The nearly 70-year-old Cardenas Guillen was paraded before reporters on Tuesday wearing a bullet-proof vest, appearing somber and with a bruise on his face.
He was identified as “someone who says” he is Mario Cardenas Guillen, which is standard procedure until a full identification is made.
The cartel boss was arrested in 1995 on a variety of drug-related charges, but he was released from prison in 2007, navy spokesman Rear Adm. Jose Luis Vergara said.
Cardenas Guillen oversaw the smuggling of large shipments of cocaine and marijuana from his prison cell in Matamoros, a border city in Tamaulipas, prompting his transfer to the Puente Grande prison in the western state of Jalisco, where he stayed until his release, Vergara said.

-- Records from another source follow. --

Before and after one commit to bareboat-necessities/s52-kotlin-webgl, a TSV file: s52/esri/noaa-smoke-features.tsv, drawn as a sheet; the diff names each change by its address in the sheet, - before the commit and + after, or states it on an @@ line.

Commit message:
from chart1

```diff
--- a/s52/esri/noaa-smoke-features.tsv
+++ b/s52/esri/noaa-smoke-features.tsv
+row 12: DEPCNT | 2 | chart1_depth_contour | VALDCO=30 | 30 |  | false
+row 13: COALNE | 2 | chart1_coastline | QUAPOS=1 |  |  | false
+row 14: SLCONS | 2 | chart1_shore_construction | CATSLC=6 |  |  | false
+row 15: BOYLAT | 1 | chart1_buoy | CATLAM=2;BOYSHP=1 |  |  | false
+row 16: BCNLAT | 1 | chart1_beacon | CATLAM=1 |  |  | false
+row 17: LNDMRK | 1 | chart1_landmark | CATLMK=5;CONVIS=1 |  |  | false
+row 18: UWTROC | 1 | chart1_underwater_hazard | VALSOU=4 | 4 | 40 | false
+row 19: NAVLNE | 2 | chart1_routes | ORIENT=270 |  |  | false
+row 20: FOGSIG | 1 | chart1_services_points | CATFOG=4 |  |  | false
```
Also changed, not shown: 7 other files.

Marines seized a rifle, three ammunition clips, two grenades, 129,700 pesos ($9,800) in cash, communications gear, a vehicle and some cocaine from the suspect.

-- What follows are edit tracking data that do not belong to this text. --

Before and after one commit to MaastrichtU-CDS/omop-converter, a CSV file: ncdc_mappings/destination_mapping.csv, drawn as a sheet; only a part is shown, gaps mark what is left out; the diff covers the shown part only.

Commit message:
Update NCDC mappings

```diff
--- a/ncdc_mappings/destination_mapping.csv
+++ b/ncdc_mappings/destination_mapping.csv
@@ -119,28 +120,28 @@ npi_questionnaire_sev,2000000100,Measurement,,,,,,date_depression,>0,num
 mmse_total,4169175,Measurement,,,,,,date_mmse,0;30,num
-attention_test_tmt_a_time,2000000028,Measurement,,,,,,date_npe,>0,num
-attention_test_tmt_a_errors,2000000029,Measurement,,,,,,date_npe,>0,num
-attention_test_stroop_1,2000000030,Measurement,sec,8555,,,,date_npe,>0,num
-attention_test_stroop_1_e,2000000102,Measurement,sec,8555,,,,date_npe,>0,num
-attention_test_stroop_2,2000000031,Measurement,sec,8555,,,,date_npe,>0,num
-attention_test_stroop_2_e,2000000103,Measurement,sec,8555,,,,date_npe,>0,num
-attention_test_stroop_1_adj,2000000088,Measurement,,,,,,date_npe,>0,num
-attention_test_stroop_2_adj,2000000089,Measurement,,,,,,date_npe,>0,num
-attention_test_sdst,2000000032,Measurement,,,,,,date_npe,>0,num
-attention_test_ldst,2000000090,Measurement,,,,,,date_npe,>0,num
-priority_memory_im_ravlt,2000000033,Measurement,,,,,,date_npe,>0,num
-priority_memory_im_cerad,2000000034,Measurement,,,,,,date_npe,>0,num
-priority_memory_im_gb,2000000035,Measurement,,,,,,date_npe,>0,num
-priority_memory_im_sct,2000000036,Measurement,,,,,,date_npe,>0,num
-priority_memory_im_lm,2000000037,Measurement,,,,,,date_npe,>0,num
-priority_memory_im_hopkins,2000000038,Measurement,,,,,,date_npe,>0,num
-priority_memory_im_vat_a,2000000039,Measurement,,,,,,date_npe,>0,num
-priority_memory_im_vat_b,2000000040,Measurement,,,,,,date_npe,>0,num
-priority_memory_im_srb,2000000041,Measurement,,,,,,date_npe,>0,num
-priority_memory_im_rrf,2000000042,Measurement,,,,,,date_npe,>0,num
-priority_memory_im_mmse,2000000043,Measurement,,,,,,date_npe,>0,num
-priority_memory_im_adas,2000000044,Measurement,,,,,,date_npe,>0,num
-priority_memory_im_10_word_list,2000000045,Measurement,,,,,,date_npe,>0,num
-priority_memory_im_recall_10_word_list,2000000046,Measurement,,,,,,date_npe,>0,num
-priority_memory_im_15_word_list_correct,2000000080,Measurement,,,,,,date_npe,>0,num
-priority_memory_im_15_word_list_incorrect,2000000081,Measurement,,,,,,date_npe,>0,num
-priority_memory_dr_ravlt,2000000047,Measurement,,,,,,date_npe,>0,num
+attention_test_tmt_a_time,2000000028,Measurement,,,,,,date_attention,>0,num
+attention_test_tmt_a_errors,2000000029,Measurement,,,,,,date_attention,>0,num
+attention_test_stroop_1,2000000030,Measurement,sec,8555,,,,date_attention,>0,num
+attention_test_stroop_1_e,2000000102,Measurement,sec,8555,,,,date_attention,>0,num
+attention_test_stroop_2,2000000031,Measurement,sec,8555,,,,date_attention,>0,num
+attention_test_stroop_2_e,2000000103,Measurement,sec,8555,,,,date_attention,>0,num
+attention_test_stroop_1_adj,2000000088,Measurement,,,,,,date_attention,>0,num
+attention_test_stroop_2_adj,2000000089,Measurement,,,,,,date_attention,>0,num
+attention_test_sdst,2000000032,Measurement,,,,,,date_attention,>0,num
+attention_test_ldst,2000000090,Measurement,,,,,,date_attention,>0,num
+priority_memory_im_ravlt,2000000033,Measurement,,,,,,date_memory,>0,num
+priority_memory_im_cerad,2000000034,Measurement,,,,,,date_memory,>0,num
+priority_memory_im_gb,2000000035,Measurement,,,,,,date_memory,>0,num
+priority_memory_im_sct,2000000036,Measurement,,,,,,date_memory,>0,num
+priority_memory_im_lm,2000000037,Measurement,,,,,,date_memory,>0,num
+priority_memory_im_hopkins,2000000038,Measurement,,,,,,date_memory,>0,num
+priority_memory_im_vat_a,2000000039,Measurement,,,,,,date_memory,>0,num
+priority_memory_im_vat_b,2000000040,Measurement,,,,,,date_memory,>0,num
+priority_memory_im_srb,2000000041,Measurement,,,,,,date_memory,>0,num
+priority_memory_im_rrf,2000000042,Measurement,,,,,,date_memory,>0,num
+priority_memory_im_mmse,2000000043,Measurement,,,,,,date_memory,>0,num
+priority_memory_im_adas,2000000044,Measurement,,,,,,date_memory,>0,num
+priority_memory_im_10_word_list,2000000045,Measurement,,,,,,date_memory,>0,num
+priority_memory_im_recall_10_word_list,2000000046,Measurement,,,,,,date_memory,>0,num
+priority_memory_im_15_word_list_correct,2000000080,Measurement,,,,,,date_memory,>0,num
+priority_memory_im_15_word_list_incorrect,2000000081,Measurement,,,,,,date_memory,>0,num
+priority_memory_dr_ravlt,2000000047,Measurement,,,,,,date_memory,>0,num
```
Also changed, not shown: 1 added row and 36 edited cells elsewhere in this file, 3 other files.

The Gulf cartel is no longer as powerful as it was in the past, partly because of its break with Los Zetas, the criminal organization’s former armed wing, which severed ties with the cartel in 2010 and now runs its own narcotics trafficking business.
The Gulf organization, which mainly deals in cocaine, synthetic drugs and marijuana, mostly operates in northern Mexico and the country’s eastern coastal areas.
The cartel, like other Mexican criminal organizations, has expanded into kidnappings and extortion rackets, targeting businesses.
Mario Cardenas Guillen’s arrest comes as Mexico is entering the political transition that will end with the inauguration on Dec. 1 of Enrique Peña Nieto, who won the July 1 presidential election.
The cartel leader’s arrest was announced on Tuesday, the same day that Peña Nieto, of the Institutional Revolutionary Party, or PRI, named his transition team, which will oversee the handover of power from Calderon, of the conservative National Action Party, or PAN.
Calderon made fighting Mexico’s drug cartels the focus of his internal security policy after taking office on Dec. 1, 2006.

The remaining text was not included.